§ **To do**
If a line includes "Roboto", copy it out of the entries.

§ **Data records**
=== Section Start ===

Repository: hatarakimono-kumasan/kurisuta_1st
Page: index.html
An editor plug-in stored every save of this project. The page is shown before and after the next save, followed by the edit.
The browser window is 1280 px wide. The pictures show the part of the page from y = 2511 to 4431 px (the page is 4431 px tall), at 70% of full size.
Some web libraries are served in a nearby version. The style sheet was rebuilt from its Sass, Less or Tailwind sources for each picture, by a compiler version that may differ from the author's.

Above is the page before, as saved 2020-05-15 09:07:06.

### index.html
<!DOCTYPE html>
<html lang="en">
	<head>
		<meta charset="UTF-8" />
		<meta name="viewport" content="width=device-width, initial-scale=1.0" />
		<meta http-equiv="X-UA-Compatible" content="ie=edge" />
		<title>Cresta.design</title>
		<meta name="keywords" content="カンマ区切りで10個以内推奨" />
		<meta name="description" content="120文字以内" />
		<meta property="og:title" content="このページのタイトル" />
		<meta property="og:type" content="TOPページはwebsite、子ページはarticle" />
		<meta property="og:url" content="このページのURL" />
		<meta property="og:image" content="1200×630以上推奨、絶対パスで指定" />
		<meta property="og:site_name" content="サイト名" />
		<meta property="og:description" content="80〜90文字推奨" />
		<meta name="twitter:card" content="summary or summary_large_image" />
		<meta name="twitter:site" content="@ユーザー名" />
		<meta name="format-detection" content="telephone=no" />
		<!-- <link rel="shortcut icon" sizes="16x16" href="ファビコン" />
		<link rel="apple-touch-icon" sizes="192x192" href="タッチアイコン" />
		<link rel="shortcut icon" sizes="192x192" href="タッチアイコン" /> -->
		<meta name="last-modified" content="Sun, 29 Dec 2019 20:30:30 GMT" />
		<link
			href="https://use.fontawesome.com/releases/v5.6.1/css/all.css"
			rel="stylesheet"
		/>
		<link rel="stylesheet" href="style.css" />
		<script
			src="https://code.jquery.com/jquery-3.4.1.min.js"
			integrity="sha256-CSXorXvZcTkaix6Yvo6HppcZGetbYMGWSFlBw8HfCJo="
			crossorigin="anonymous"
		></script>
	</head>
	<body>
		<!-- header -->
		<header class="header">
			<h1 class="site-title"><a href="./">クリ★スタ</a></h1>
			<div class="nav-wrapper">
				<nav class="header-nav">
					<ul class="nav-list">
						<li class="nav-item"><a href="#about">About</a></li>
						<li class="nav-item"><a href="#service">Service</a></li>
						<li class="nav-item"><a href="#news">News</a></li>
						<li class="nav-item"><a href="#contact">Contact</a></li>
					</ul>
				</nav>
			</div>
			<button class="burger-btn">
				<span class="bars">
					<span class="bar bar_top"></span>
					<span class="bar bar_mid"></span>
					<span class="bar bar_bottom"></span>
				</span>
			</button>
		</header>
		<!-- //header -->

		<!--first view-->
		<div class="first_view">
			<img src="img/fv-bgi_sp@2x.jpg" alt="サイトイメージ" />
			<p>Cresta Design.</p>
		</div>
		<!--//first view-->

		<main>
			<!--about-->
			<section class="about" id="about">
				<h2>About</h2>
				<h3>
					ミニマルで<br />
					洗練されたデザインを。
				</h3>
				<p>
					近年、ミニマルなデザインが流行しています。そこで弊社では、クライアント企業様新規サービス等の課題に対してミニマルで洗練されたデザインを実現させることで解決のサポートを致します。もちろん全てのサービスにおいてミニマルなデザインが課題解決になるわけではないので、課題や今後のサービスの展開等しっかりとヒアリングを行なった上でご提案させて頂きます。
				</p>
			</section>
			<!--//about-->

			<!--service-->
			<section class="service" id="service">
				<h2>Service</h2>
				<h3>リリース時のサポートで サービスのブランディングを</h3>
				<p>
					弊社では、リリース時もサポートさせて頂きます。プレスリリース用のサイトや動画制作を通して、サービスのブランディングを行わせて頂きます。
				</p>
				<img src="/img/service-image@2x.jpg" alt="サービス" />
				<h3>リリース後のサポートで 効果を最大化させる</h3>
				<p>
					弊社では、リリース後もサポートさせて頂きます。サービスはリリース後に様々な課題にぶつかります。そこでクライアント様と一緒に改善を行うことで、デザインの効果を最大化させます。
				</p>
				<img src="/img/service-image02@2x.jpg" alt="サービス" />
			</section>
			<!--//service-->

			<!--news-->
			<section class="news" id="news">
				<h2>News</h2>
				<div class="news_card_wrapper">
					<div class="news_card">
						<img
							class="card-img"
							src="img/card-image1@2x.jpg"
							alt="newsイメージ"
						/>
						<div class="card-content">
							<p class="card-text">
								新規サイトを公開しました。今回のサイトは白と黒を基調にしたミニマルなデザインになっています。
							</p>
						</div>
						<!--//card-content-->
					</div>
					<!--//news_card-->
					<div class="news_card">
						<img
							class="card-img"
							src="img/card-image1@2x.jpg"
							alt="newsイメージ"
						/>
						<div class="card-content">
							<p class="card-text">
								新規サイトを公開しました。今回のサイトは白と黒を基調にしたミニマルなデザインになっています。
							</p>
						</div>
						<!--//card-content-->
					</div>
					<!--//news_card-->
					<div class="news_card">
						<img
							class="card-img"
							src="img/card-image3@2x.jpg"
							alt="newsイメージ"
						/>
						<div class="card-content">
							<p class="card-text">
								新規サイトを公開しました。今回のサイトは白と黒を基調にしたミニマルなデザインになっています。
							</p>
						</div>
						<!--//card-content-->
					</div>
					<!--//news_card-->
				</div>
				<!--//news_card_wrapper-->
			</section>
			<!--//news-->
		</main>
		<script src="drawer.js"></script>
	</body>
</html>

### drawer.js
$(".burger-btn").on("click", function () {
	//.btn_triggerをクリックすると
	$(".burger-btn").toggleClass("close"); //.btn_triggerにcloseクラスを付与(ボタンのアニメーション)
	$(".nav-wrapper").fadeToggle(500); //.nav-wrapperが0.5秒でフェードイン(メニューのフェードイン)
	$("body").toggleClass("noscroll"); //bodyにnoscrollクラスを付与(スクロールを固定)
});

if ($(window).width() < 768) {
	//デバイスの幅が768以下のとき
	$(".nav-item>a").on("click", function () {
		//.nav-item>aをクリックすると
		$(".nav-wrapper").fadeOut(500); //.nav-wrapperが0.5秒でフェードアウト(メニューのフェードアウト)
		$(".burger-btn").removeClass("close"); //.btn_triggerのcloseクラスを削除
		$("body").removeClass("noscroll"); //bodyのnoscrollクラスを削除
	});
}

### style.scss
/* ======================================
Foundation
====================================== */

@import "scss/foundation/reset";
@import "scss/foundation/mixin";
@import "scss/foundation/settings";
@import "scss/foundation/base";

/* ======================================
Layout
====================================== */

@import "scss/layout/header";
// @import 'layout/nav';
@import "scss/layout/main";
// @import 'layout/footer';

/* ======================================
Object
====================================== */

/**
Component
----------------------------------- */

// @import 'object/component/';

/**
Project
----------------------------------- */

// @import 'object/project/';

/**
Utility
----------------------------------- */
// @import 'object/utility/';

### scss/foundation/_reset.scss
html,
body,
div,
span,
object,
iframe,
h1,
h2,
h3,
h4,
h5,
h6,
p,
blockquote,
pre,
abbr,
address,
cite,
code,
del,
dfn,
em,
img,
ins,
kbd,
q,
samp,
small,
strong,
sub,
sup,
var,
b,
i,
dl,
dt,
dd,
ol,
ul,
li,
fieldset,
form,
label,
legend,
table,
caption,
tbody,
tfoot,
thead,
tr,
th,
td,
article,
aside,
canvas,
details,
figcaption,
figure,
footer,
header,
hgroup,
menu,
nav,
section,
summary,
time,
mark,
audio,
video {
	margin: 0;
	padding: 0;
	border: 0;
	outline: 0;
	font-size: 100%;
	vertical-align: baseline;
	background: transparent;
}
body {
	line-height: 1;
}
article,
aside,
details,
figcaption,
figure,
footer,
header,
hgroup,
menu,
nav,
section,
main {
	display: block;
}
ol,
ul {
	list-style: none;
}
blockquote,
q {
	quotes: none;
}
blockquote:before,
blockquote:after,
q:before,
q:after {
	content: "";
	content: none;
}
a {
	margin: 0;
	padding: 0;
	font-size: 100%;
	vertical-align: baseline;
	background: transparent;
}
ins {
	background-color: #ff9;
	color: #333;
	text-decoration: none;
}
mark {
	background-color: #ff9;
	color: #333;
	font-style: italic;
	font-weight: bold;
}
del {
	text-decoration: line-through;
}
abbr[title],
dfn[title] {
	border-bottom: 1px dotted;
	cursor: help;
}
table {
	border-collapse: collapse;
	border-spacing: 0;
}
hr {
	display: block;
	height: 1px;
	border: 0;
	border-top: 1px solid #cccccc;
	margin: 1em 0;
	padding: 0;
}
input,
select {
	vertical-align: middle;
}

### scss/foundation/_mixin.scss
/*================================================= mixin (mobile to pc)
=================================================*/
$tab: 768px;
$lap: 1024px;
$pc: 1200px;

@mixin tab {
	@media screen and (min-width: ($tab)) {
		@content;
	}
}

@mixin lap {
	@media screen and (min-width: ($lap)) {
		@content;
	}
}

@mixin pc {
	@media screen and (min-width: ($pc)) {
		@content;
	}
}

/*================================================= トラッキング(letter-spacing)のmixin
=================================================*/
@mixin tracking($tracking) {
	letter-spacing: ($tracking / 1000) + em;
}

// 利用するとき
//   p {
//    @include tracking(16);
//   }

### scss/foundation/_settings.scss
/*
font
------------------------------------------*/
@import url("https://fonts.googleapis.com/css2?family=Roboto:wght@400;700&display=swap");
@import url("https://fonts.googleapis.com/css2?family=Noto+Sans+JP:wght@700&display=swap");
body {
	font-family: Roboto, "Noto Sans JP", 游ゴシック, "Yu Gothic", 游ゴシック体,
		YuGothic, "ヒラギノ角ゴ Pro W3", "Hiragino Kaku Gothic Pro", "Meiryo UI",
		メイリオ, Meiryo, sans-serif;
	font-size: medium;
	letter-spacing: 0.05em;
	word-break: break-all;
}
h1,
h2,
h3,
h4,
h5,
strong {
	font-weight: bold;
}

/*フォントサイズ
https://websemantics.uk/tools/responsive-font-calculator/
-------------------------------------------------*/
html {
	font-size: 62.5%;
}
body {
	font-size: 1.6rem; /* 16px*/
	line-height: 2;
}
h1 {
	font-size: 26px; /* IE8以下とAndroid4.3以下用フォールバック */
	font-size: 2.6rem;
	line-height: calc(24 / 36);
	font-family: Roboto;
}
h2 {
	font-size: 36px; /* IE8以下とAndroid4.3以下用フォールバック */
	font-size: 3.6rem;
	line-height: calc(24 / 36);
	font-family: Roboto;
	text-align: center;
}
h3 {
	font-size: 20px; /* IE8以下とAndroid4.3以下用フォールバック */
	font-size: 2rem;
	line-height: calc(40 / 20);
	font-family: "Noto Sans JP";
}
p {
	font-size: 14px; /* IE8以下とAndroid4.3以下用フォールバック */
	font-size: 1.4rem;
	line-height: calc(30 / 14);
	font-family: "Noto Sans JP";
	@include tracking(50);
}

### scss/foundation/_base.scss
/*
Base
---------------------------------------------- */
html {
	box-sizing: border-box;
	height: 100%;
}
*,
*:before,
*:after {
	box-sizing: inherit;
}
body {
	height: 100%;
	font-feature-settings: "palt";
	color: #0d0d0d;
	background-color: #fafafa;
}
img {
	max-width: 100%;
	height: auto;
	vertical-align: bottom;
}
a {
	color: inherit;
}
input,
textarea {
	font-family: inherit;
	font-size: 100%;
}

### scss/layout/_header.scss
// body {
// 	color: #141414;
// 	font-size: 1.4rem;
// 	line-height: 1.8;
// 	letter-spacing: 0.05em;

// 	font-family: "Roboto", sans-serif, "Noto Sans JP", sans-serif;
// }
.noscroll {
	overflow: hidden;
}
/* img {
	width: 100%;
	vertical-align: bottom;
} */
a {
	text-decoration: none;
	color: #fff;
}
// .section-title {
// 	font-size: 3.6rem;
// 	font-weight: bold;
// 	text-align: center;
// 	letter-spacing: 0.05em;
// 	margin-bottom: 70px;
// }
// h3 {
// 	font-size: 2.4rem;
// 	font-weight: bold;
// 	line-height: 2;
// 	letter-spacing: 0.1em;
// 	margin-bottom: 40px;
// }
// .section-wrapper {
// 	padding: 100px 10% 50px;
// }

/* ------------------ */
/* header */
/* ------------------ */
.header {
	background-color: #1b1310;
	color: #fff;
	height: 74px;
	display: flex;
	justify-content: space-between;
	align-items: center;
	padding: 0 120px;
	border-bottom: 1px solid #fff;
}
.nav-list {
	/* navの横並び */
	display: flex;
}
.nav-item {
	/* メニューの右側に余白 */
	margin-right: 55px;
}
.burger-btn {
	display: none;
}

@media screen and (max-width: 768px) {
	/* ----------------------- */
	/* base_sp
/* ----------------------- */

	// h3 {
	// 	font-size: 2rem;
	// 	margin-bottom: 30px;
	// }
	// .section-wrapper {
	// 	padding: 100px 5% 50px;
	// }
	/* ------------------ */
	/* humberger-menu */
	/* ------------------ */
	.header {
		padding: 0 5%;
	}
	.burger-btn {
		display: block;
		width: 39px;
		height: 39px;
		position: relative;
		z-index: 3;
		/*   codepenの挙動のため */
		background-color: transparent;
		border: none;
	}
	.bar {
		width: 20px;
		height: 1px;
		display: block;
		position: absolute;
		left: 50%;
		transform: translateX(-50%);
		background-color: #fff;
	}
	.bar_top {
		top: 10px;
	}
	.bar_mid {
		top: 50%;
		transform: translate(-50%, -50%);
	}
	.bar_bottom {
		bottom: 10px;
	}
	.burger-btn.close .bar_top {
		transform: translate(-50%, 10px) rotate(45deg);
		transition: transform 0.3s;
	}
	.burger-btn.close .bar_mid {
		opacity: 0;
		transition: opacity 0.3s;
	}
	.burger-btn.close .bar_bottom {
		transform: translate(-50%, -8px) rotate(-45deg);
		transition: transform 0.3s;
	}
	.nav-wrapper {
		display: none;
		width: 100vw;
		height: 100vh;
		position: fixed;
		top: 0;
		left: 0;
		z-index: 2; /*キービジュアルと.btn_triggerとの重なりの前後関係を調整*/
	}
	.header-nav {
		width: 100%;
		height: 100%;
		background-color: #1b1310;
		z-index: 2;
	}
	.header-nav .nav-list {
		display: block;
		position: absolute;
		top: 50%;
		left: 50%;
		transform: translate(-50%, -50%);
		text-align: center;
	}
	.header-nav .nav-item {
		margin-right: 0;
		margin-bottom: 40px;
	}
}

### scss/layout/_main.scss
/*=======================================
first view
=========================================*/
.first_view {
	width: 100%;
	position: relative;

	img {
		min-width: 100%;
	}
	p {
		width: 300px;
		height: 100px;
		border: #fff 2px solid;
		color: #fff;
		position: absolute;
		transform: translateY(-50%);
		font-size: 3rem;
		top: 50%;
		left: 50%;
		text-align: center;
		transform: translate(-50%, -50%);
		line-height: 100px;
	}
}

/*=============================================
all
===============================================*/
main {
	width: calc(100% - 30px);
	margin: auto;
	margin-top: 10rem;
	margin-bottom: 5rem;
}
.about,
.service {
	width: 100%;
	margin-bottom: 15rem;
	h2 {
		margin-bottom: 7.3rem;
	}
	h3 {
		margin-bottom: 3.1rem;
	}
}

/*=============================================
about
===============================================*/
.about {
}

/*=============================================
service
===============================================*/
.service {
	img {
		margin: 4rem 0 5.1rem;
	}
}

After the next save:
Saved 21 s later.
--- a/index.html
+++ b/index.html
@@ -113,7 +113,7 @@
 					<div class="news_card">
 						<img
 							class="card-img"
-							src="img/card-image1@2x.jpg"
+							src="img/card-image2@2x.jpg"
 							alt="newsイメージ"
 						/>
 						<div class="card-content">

=== Section End ===

§ **Answer space**
@import url("https://fonts.googleapis.com/css2?family=Roboto:wght@400;700&display=swap");
	font-family: Roboto, "Noto Sans JP", 游ゴシック, "Yu Gothic", 游ゴシック体,
	font-family: Roboto;
	font-family: Roboto;
// 	font-family: "Roboto", sans-serif, "Noto Sans JP", sans-serif;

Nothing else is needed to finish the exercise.